BEGIN
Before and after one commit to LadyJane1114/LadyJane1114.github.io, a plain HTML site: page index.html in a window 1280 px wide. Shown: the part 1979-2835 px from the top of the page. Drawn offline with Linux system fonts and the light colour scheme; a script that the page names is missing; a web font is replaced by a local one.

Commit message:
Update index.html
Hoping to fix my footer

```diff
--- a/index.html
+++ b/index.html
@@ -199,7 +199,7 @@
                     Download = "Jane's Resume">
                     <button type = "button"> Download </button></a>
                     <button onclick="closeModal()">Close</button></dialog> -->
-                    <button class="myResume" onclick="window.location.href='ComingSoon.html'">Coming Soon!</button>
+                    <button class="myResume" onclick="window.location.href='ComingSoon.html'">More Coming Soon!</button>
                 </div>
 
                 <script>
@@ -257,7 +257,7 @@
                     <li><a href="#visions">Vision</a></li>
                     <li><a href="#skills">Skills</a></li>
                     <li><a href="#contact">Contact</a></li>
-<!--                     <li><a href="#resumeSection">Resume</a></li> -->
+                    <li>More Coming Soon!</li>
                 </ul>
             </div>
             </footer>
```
END
BEGIN
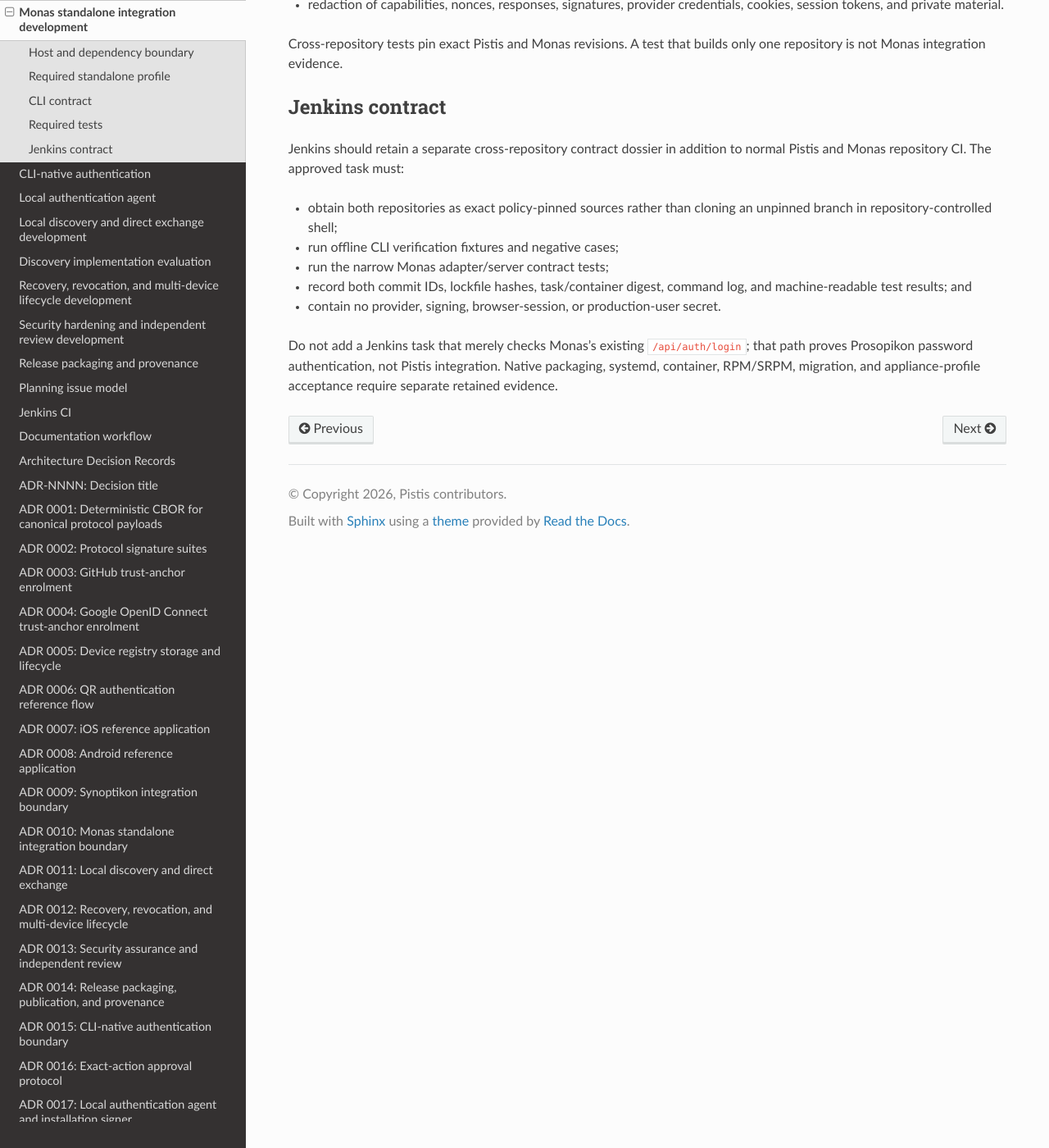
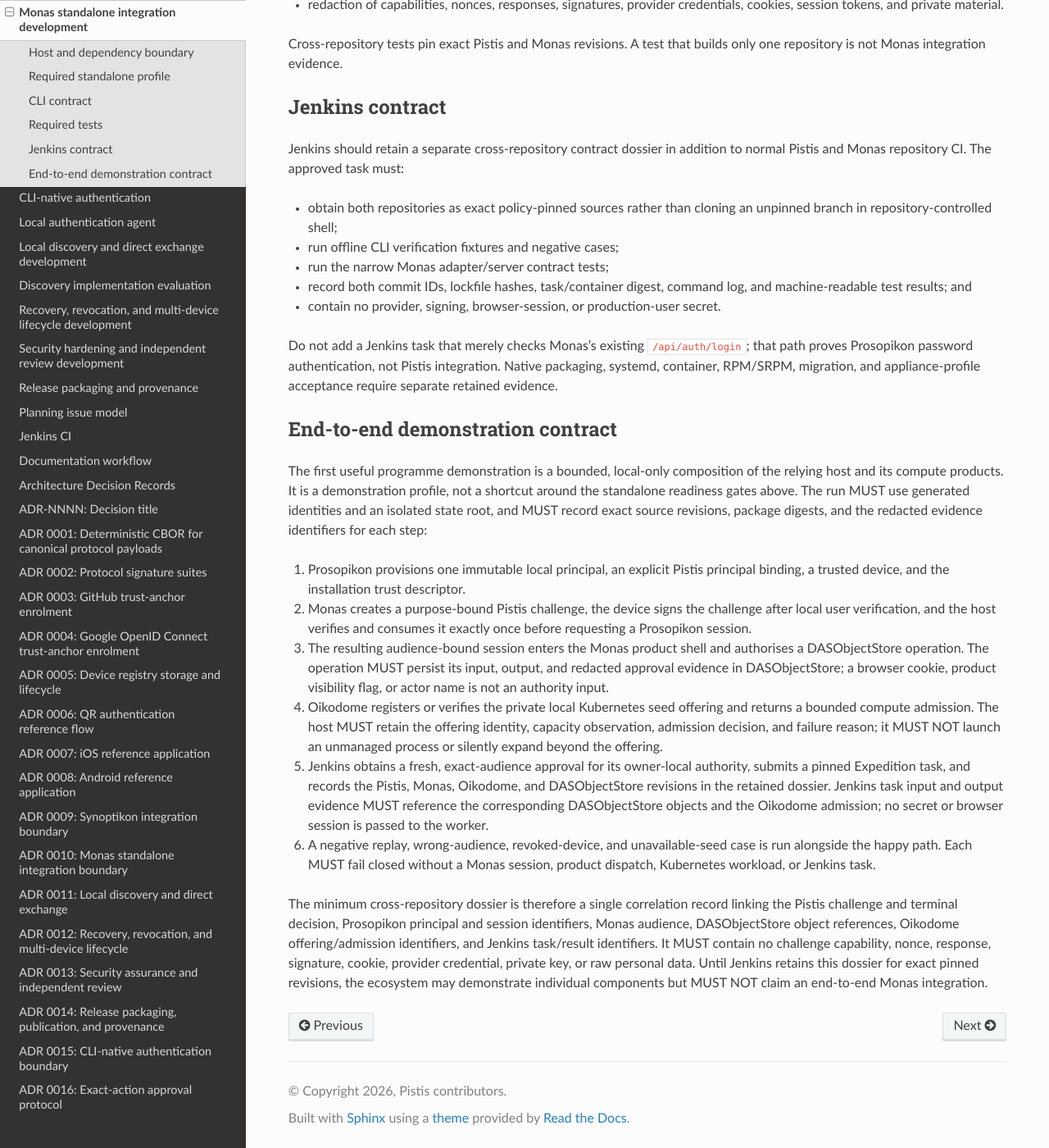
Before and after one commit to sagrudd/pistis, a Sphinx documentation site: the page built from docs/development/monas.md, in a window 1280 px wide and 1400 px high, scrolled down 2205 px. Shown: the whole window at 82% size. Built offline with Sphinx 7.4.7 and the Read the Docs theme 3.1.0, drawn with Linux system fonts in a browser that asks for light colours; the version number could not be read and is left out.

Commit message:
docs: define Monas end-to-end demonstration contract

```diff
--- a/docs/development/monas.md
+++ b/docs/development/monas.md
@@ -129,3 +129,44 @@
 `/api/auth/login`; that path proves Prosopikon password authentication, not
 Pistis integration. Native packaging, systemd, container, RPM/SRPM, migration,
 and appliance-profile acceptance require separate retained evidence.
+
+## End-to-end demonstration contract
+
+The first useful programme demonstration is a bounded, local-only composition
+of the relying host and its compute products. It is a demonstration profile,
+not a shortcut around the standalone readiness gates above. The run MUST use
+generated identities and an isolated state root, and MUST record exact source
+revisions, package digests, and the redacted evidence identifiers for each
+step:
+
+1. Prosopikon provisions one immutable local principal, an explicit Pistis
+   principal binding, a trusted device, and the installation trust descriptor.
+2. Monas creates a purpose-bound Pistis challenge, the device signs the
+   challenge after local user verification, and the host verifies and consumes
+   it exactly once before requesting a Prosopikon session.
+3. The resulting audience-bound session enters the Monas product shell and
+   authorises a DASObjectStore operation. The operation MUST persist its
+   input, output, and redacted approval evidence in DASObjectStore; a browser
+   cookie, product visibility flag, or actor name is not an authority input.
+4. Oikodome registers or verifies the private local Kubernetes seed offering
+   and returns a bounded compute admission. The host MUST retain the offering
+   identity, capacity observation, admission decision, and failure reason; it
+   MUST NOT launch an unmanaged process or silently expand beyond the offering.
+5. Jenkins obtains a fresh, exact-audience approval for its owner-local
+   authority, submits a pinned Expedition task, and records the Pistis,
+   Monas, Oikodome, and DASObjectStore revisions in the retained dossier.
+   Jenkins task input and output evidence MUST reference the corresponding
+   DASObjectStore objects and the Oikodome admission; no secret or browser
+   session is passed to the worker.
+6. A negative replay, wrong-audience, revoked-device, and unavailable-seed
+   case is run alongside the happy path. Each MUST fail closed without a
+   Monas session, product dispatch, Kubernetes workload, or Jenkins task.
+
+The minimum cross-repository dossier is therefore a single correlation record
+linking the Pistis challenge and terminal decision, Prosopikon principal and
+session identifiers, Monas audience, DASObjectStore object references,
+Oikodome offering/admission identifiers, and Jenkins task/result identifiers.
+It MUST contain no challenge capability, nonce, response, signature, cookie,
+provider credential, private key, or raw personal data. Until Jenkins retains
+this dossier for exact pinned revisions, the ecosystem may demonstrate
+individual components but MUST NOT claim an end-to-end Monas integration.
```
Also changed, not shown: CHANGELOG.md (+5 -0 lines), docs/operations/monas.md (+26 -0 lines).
END
### [What is being asked]
Search the entries above for the word "task" and copy each line where it appears.

### [Result]
+   authority, submits a pinned Expedition task, and records the Pistis,
+   Jenkins task input and output evidence MUST reference the corresponding
+   Monas session, product dispatch, Kubernetes workload, or Jenkins task.
+Oikodome offering/admission identifiers, and Jenkins task/result identifiers.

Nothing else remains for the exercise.